1 March 2010 12:52 pm
With the struggling economy putting a squeeze on research funding in the United Kingdom, a government-appointed advisory panel called the Council for Science and Technology today released a report about the future of Britain's scientific enterprise.
A Vision for UK Research acknowledges that given its research spending, Britain produces a disproportionately large number of top rank publications, but it notes that British researchers are not adept at translating that research into new inventions in industry. The panel suggests redesigning Ph.D.s to last 4 years rather than the current 3 years, with the first 1 or 2 years focused on entrepreneurial skills and management as well as research. Those "who will not make the very top" could leave at the end of this period well equipped for careers in industry, taking their research knowledge with them.
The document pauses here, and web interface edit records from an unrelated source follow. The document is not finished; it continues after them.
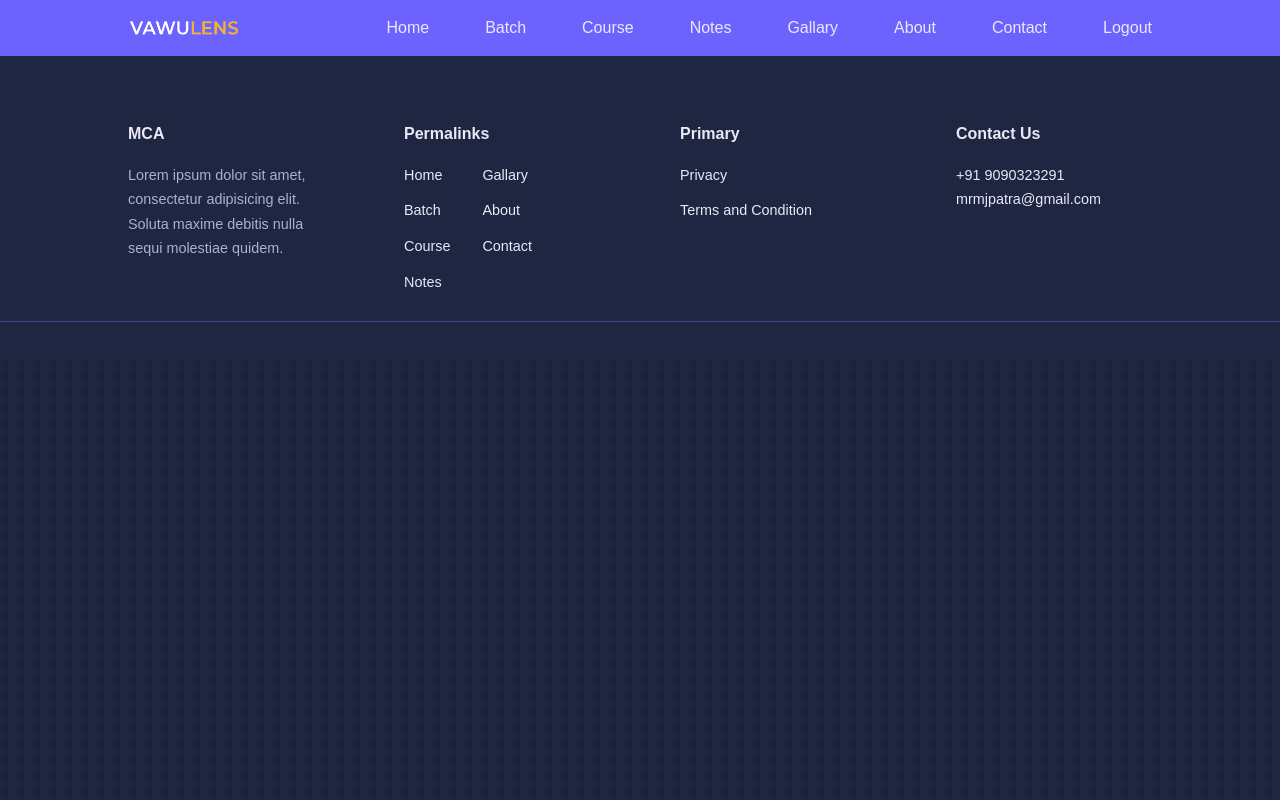
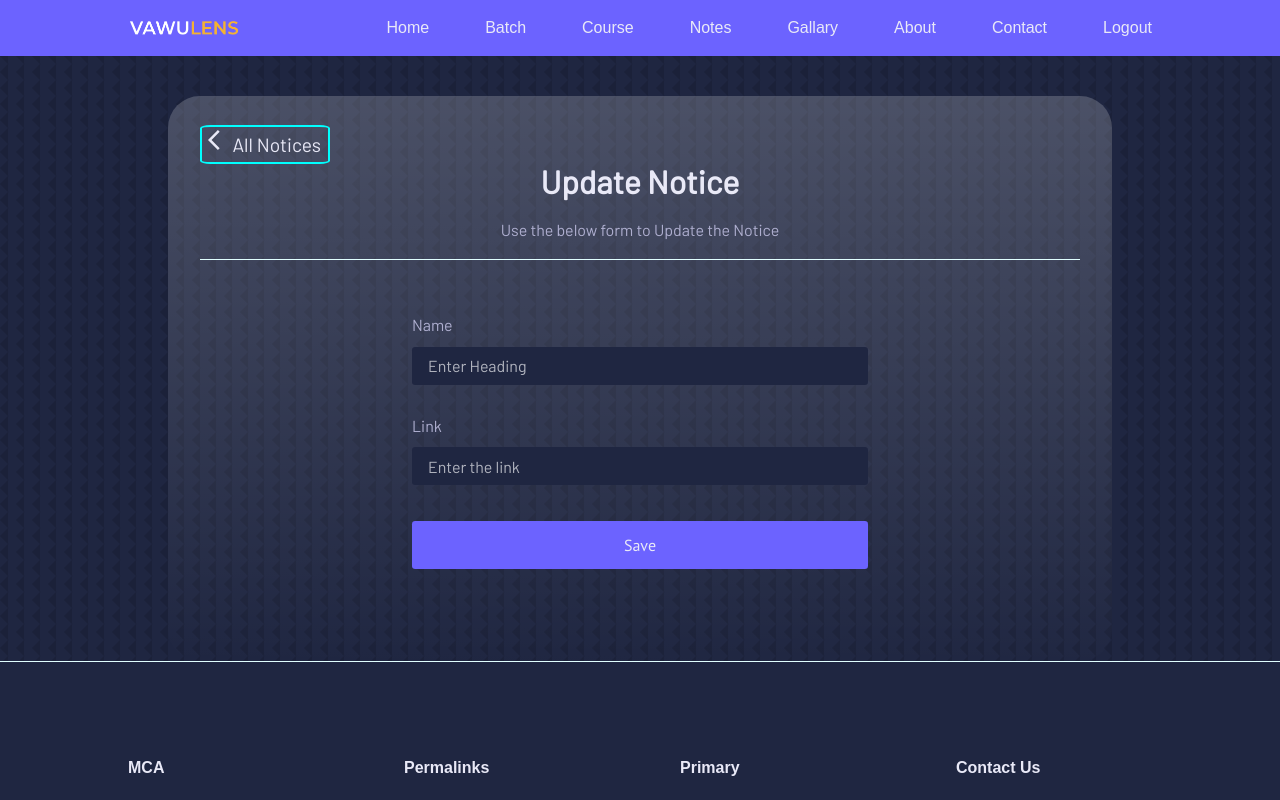
Before and after one commit to Papun-Tripathy/igit-mca, a React (Create React App) app: page /notice/update/1 in a window 1280 px wide. Shown: the top 800 px of the page. Built offline with nearby package versions, Linux system fonts and the light colour scheme; no server answers; the database is empty; sample sign-in values are in the browser's storage.

Commit message:
done notes and notice page

```diff
--- a/src/App.jsx
+++ b/src/App.jsx
@@ -90,7 +90,7 @@ const App = () => {
           <Route path='/batch/:id' element={<BatchDisplay/>}/>
           <Route path='/notice/add' element={<AddNotice/>}/>
           <Route path='/notice/view' element={<ViewNotice/>}/>
-          <Route path='/notice/update' element={<UpdateNotice/>}/>
+          <Route path='/notice/update/:id' element={<UpdateNotice/>}/>
           <Route path='/course' element={<Course/>}/>
           <Route path='/course/:id' element={<RoadMap/>}/>
           <Route path='/notes' element={<Notes/>}/>
--- a/src/pages/Registration/Registration.jsx
+++ b/src/pages/Registration/Registration.jsx
@@ -81,6 +81,7 @@ const Registration = () => {
 			insta,
 			company: companyName,
 			profilePic,
+			verifyed: false,
 		};
 	};
 
--- a/src/pages/notice/AddNotice.jsx
+++ b/src/pages/notice/AddNotice.jsx
@@ -3,7 +3,8 @@ import { useNavigate } from "react-router-dom";
 import { FireStoreCollection } from "../../Firebase/FireStore/collection";
 import "./notice.css";
 import { Link } from "react-router-dom";
-import ArrowBackIosIcon from '@mui/icons-material/ArrowBackIos';
+import ArrowBackIosIcon from "@mui/icons-material/ArrowBackIos";
+import { serverTimestamp } from "firebase/firestore";
 
 const AddNotice = () => {
 	const navigate = useNavigate();
@@ -20,12 +21,12 @@ const AddNotice = () => {
 		try {
 			const noticeCollection = new FireStoreCollection("Notice");
 			await noticeCollection.addDocumentWithoutId({
-				data: { heading: name, link: link },
+				data: { heading: name, link: link,  time: serverTimestamp() },
 			});
 			alert("done adding document");
 			setName("");
 			setLink("");
-			navigate("notice/view");
+			return navigate("/notice/view");
 		} catch (error) {
 			return;
 		}
@@ -35,13 +36,12 @@ const AddNotice = () => {
 		<div className="add_notice_page">
 			<form id="add_user" onSubmit={formSubmit}>
 				<div className="new_user">
-				<div className="filter">
-							<Link to={'/notice/view'}
-							className='back_to_notice'>
-								<ArrowBackIosIcon sx={{margin:'auto'}}/>
-								All Notices
-							</Link>
-						</div>
+					<div className="filter">
+						<Link to={"/notice/view"} className="back_to_notice">
+							<ArrowBackIosIcon sx={{ margin: "auto" }} />
+							All Notices
+						</Link>
+					</div>
 					<div className="form-group">
 						<label htmlFor="name" className="text-light">
 							Name
--- a/src/pages/notice/UpdateNotice.jsx
+++ b/src/pages/notice/UpdateNotice.jsx
@@ -1,19 +1,65 @@
 import React from "react";
-import { Link } from "react-router-dom";
 import "./notice.css";
-import ArrowBackIosIcon from '@mui/icons-material/ArrowBackIos';
-import { margin } from "@mui/system";
+import { Link, useNavigate, useParams } from "react-router-dom";
+import ArrowBackIosIcon from "@mui/icons-material/ArrowBackIos";
+import { useState } from "react";
+import { useEffect } from "react";
+import { FireStoreCollection } from "../../Firebase/FireStore/collection";
+import { CircularProgress } from "@mui/material";
 
 const UpdateNotice = () => {
+	const navigate = useNavigate();
+	const params = useParams();
+
+	const [isUpdating, setIsUpdating] = useState(true);
+	const [notice, setNotice] = useState({
+		heading: "",
+		link: "",
+	});
+
+	const id = params.id;
+
+	useEffect(() => {
+		if (!id) return navigate("/notice/view");
+
+		const getNoticeData = async () => {
+			const noticeCollection = new FireStoreCollection("Notice");
+			try {
+				const doc = await noticeCollection.getSingleDoc(id);
+				setNotice(doc);
+			} catch (error) {
+				console.log(error);
+			} finally {
+				setIsUpdating(false);
+			}
+		};
+		getNoticeData();
+	}, []);
+
+	const updateNotice = async (e) => {
+		e.preventDefault();
+		setIsUpdating(true);
+		if (notice.heading.trim() === "" || notice.link.trim() === "") {
+			return;
+		}
+		const noticeCollection = new FireStoreCollection("Notice");
+		try {
+			await noticeCollection.updateDocument(id, notice);
+			return navigate("/notice/view");
+		} catch (error) {
+		} finally {
+			setIsUpdating(false);
+		}
+	};
+
 	return (
 		<div>
-			<main id="site-main" >
+			<main id="site-main">
 				<div className="container">
 					<div className="box-nav d-flex justify-between">
 						<div className="filter">
-							<Link to={'/notice/view'}
-							className='back_to_notice'>
-								<ArrowBackIosIcon sx={{margin:'auto'}}/>
+							<Link to={"/notice/view"} className="back_to_notice">
+								<ArrowBackIosIcon sx={{ margin: "auto" }} />
 								All Notices
 							</Link>
 						</div>
@@ -25,35 +71,47 @@ const UpdateNotice = () => {
 						</div>
 					</div>
 
-					<form id="update_user">
+					<form id="update_user" onSubmit={updateNotice}>
 						<div className="new_user">
 							<div className="form-group">
-								<label for="name" className="text-light">
+								<label htmlFor="name" className="text-light">
 									Name
 								</label>
-								<input type="hidden" name="id" value="<%= user._id %>" />
 								<input
 									type="text"
 									name="name"
-									value="Title"
-									placeholder="Mark Stoenis"
+									value={notice?.heading ?? ""}
+									onChange={(e) =>
+										setNotice({ ...notice, heading: e.target.value })
+									}
+									disabled={isUpdating}
+									placeholder="Enter Heading"
+									required
 								/>
 							</div>
 							<div className="form-group">
-								<label for="Link" className="text-light">
+								<label htmlFor="Link" className="text-light">
 									Link
 								</label>
 								<input
 									type="text"
 									name="email"
-									value="Link"
-									placeholder="Paste the link"
+									value={notice?.link ?? ""}
+									onChange={(e) =>
+										setNotice({ ...notice, link: e.target.value })
+									}
+									disabled={isUpdating}
+									placeholder="Enter the link"
 								/>
 							</div>
 
 							<div className="form-group">
-								<button type="submit" className="btn text-dark update">
-									Save
+								<button
+									type="submit"
+									className="btn text-dark update"
+									disabled={isUpdating}
+								>
+									{isUpdating ? <CircularProgress /> : "Save"}
 								</button>
 							</div>
 						</div>
--- a/src/pages/notice/ViewNotice.jsx
+++ b/src/pages/notice/ViewNotice.jsx
@@ -1,43 +1,47 @@
 import React, { useEffect } from "react";
+import "./notice.css";
 import { useState } from "react";
 import { FireStoreCollection } from "../../Firebase/FireStore/collection";
-import "./notice.css";
 import { Link } from "react-router-dom";
-import EditIcon from '@mui/icons-material/Edit';
-import DeleteIcon from '@mui/icons-material/Delete';
+import { CircularProgress } from "@mui/material";
+import EditIcon from "@mui/icons-material/Edit";
+import DeleteIcon from "@mui/icons-material/Delete";
 
 const ViewNotice = () => {
-
 	const [notices, setNotices] = useState([]);
 
 	useEffect(() => {
 		const unSub = subscribeToNotice();
 
-
-
-		return () =>{
+		return () => {
 			unSub();
-		}
-
-	}, [])
+		};
+	}, []);
 
 	const subscribeToNotice = () => {
 		const noticeCollection = new FireStoreCollection("Notice");
-		return noticeCollection.getSubscription({workFunction: (doc) => {
-			doc.forEach(d => console.log(d.data()))
-		}});
-	}
+		return noticeCollection.getSubscription({
+			workFunction: (doc) => {
+				setNotices([]);
+				doc.forEach((d) =>
+					setNotices((state) => [...state, { ...d.data(), id: d.id }])
+				);
+			},
+		});
+	};
 
+	const deleteNotice = async (id) => {
+		const noticeCollection = new FireStoreCollection("Notice");
+		await noticeCollection.deleteDocument(id);
+	};
 
 	return (
 		<div>
 			<main id="site-main">
 				<div className="container">
 					<div className="box-nav d-flex justify-between">
-						<Link to={'/notice/add'} className='back_to_notice'>
-
+						<Link to={"/notice/add"} className="back_to_notice">
 							Add Notice
-
 						</Link>
 					</div>
 
@@ -45,7 +49,6 @@ const ViewNotice = () => {
 						<table className="table">
 							<thead className="thead-dark">
 								<tr>
-
 									<th>Title</th>
 									<th>Link</th>
 									<th>Date</th>
@@ -53,15 +56,31 @@ const ViewNotice = () => {
 								</tr>
 							</thead>
 							<tbody>
+								{Object.is(notices, []) ? (
 									<tr>
-									<td align="center" >Hostel Allotment</td>
-									<td align="center" >www.igit.com</td>
-									<td align="center" >23.11.2022</td>
+										<CircularProgress />
+									</tr>
+								) : (
+									notices.map((notice, i) => {
+										let t = new Date(notice?.time?.seconds * 1000);
+										let time = t.toDateString();
+										return (
+											<tr key={i}>
+												<td align="center">{notice?.heading}</td>
+												<td align="center">{notice?.link}</td>
+												<td align="center">{time}</td>
 												<td align="center" className="table_action_body">
-										<Link to={'/notice/update'}><EditIcon/></Link>
-										<DeleteIcon />
+													<Link to={`/notice/update/${notice?.id}`}>
+														<EditIcon />
+													</Link>
+													<DeleteIcon
+														onClick={(_) => deleteNotice(notice?.id)}
+													/>
 												</td>
 											</tr>
+										);
+									})
+								)}
 							</tbody>
 						</table>
 					</form>
@@ -71,18 +90,4 @@ const ViewNotice = () => {
 	);
 };
 
-function ViewNoticeTableBody({heading, link}) {
-  return (
-	<tr>
-		<td>heading</td>
-		<td>link</td>
-		<td>
-			<button>Edit</button>
-			<button>Delete</button>
-		</td>
-	</tr>
-  )
-}
-
-
 export default ViewNotice;
```
Also changed, not shown: src/Firebase/FireStore/collection.js (+31 -11 lines). Lines whose indentation alone changed are shown as unchanged.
It also suggests that research investment needs to focus not on particular areas of research but on attracting and keeping the most talented researchers, who are able to work across various disciplines. Speaking at the launch, computing entrepreneur Hermann Hauser said: "We can't always predict what the next big breakthroughs are going to be, but we can be reasonably sure which researchers are going to make them."
A working group from the Royal Society is scheduled to release a report on the same theme on 9 March entitled The Scientific Century: Securing our Future Prosperity.